| Supplied entries |
Content starts

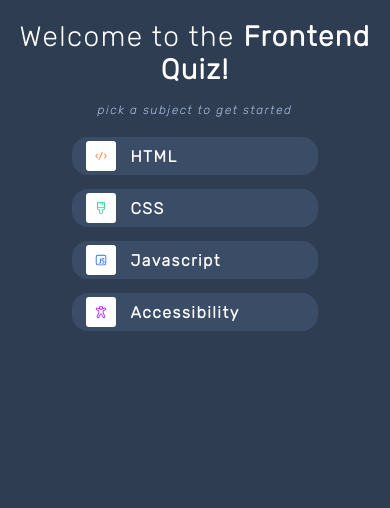
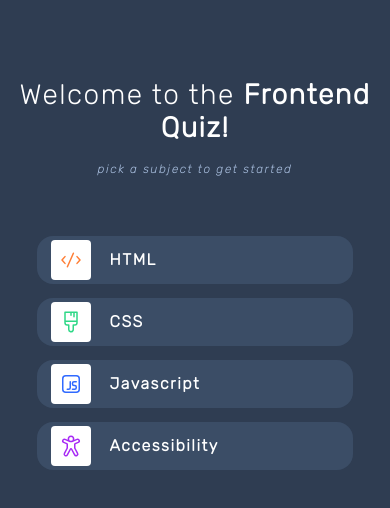
Before and after one commit to KwesiSai/FrontEndQuizApp, a React (Create React App) app in the folder frontend-react/: page / in a window 390 px wide. Shown: the top 508 px of the page. Built offline with nearby package versions, Linux system fonts and the light colour scheme.

Commit message:
mobile responsiveness for home and quiz page

```diff
--- a/frontend-react/src/App.tsx
+++ b/frontend-react/src/App.tsx
@@ -1,6 +1,6 @@
 // App.tsx
 
-import React, { useState, createContext } from 'react';
+import React, { useState} from 'react';
 // import styled, { ThemeProvider } from 'styled-components';
 import Home from './home/home';
 import Quiz from './quiztest/quiz';
@@ -41,11 +41,11 @@ const App: React.FC = () => {
   const [quizCompleted, setQuizCompleted] = useState(false);
   const [title, setTitle] = useState<string>("");
   const [iconSrc, setIconSrc] = useState<string>("");
-  const [isDarkMode, setIsDarkMode] = useState(true);
+  // const [isDarkMode, setIsDarkMode] = useState(true);
 
-  const toggleTheme = () => {
-    setIsDarkMode((prevMode) => !prevMode);
-  };
+  // const toggleTheme = () => {
+  //   setIsDarkMode((prevMode) => !prevMode);
+  // };
 
   const handleSelectTopic = (topic: string) => {
     setSelectedTopic(topic);
--- a/frontend-react/src/home/home.css
+++ b/frontend-react/src/home/home.css
@@ -98,6 +98,7 @@
     flex-direction: column;
     align-items: center;
     margin: 5%;
+    margin-top: 20%;
   }
 
   .Home {
@@ -121,18 +122,18 @@
     left: 0;
     width: 100%;
     align-items: center;
-    margin-top: 20px;
+    margin-top: 60px;
   }
 
   .topic button {
-    width: 70%;
-    height: auto;
-    max-width: 320px;
+    width: 90%;
+    height: 20%;
+    max-width: 400px;
   }
 
   .topic img {
-    height: 30px;
-    width: 30px;
+    height: 40px;
+    width: 40px;
   }
 
   .topic span {
--- a/frontend-react/src/quiztest/quiz.tsx
+++ b/frontend-react/src/quiztest/quiz.tsx
@@ -56,6 +56,11 @@ const QuizPage = styled.div`
   margin-left: 3%;
   margin-right: 5%;
   z-index: 2;
+  @media (max-width: 600px) {
+   display: flex;
+   flex-direction: column;
+   align-items: center;
+  }
 `;
 
 const QuestionSection = styled.div`
@@ -69,6 +74,11 @@ const QuestionSection = styled.div`
     font-family: Rubik-Italic;
     color: rgb(171, 193, 225);
     width: 100%;
+    @media (max-width: 600px){
+      width: 150px;
+      margin-left: 0;
+      position: relative;
+    }
   }
 
   .question-text {
@@ -79,6 +89,11 @@ const QuestionSection = styled.div`
     margin-top: 7%;
     letter-spacing: 3px;
     -webkit-text-stroke: 1px;
+
+    @media (max-width: 600px){
+      font-size: 20px;
+      max-width: 400px;
+    }
   }
 
   .bar {
@@ -92,6 +107,12 @@ const QuestionSection = styled.div`
     justify-items: center;
     position: relative;
     margin-top: 50%;
+
+    @media (max-width: 600px){
+      margin-top: 30%;
+      position: relative;
+      overflow: hidden;
+    }
   }
 
   .progress {
@@ -101,6 +122,12 @@ const QuestionSection = styled.div`
     width: 0;
     border-radius: 20px;
     margin-left: 1%;
+
+  }
+    @media (max-width: 600px) {
+    position: relative;
+    width: 100%;
+    text-align: center;
   }
 `;
 
@@ -111,6 +138,14 @@ const AnswerSection = styled.div`
   align-items: center;
   left: 60%;
   text-align: left;
+
+  @media (max-width:600px){
+    position: relative;
+    left: 0;
+    width: 100%;
+    align-items: center;
+    margin-top: 60px;
+  }
 `;
 
 interface OptionButtonProps {
@@ -169,6 +204,11 @@ const OptionButton = styled.button<OptionButtonProps>`
     transform: scale(0.7);
     margin-left: auto;
   }
+    @media (max-width: 600px){
+      width: 90%;
+      height: 20%;
+      max-width: 400px;
+    }
 `;
 
 const OptionSpan = styled.span`
@@ -199,6 +239,11 @@ const SubmitButton = styled.button`
 
   &:hover {
     background-color: rgb(210, 148, 248);
+  }
+  @media (max-width: 600px){
+    width: 90%;
+    height: 40px;
+    max-width: 400px;
   }
 `;
 
```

Content ends

| Instructions for the task |
Omit the pictures; restate every entry word for word.

| Written response |
Before and after one commit to KwesiSai/FrontEndQuizApp, a React (Create React App) app in the folder frontend-react/: page / in a window 390 px wide. Shown: the top 508 px of the page. Built offline with nearby package versions, Linux system fonts and the light colour scheme.

Commit message:
mobile responsiveness for home and quiz page

```diff
--- a/frontend-react/src/App.tsx
+++ b/frontend-react/src/App.tsx
@@ -1,6 +1,6 @@
 // App.tsx
 
-import React, { useState, createContext } from 'react';
+import React, { useState} from 'react';
 // import styled, { ThemeProvider } from 'styled-components';
 import Home from './home/home';
 import Quiz from './quiztest/quiz';
@@ -41,11 +41,11 @@ const App: React.FC = () => {
   const [quizCompleted, setQuizCompleted] = useState(false);
   const [title, setTitle] = useState<string>("");
   const [iconSrc, setIconSrc] = useState<string>("");
-  const [isDarkMode, setIsDarkMode] = useState(true);
+  // const [isDarkMode, setIsDarkMode] = useState(true);
 
-  const toggleTheme = () => {
-    setIsDarkMode((prevMode) => !prevMode);
-  };
+  // const toggleTheme = () => {
+  //   setIsDarkMode((prevMode) => !prevMode);
+  // };
 
   const handleSelectTopic = (topic: string) => {
     setSelectedTopic(topic);
--- a/frontend-react/src/home/home.css
+++ b/frontend-react/src/home/home.css
@@ -98,6 +98,7 @@
     flex-direction: column;
     align-items: center;
     margin: 5%;
+    margin-top: 20%;
   }
 
   .Home {
@@ -121,18 +122,18 @@
     left: 0;
     width: 100%;
     align-items: center;
-    margin-top: 20px;
+    margin-top: 60px;
   }
 
   .topic button {
-    width: 70%;
-    height: auto;
-    max-width: 320px;
+    width: 90%;
+    height: 20%;
+    max-width: 400px;
   }
 
   .topic img {
-    height: 30px;
-    width: 30px;
+    height: 40px;
+    width: 40px;
   }
 
   .topic span {
--- a/frontend-react/src/quiztest/quiz.tsx
+++ b/frontend-react/src/quiztest/quiz.tsx
@@ -56,6 +56,11 @@ const QuizPage = styled.div`
   margin-left: 3%;
   margin-right: 5%;
   z-index: 2;
+  @media (max-width: 600px) {
+   display: flex;
+   flex-direction: column;
+   align-items: center;
+  }
 `;
 
 const QuestionSection = styled.div`
@@ -69,6 +74,11 @@ const QuestionSection = styled.div`
     font-family: Rubik-Italic;
     color: rgb(171, 193, 225);
     width: 100%;
+    @media (max-width: 600px){
+      width: 150px;
+      margin-left: 0;
+      position: relative;
+    }
   }
 
   .question-text {
@@ -79,6 +89,11 @@ const QuestionSection = styled.div`
     margin-top: 7%;
     letter-spacing: 3px;
     -webkit-text-stroke: 1px;
+
+    @media (max-width: 600px){
+      font-size: 20px;
+      max-width: 400px;
+    }
   }
 
   .bar {
@@ -92,6 +107,12 @@ const QuestionSection = styled.div`
     justify-items: center;
     position: relative;
     margin-top: 50%;
+
+    @media (max-width: 600px){
+      margin-top: 30%;
+      position: relative;
+      overflow: hidden;
+    }
   }
 
   .progress {
@@ -101,6 +122,12 @@ const QuestionSection = styled.div`
     width: 0;
     border-radius: 20px;
     margin-left: 1%;
+
+  }
+    @media (max-width: 600px) {
+    position: relative;
+    width: 100%;
+    text-align: center;
   }
 `;
 
@@ -111,6 +138,14 @@ const AnswerSection = styled.div`
   align-items: center;
   left: 60%;
   text-align: left;
+
+  @media (max-width:600px){
+    position: relative;
+    left: 0;
+    width: 100%;
+    align-items: center;
+    margin-top: 60px;
+  }
 `;
 
 interface OptionButtonProps {
@@ -169,6 +204,11 @@ const OptionButton = styled.button<OptionButtonProps>`
     transform: scale(0.7);
     margin-left: auto;
   }
+    @media (max-width: 600px){
+      width: 90%;
+      height: 20%;
+      max-width: 400px;
+    }
 `;
 
 const OptionSpan = styled.span`
@@ -199,6 +239,11 @@ const SubmitButton = styled.button`
 
   &:hover {
     background-color: rgb(210, 148, 248);
+  }
+  @media (max-width: 600px){
+    width: 90%;
+    height: 40px;
+    max-width: 400px;
   }
 `;
 
```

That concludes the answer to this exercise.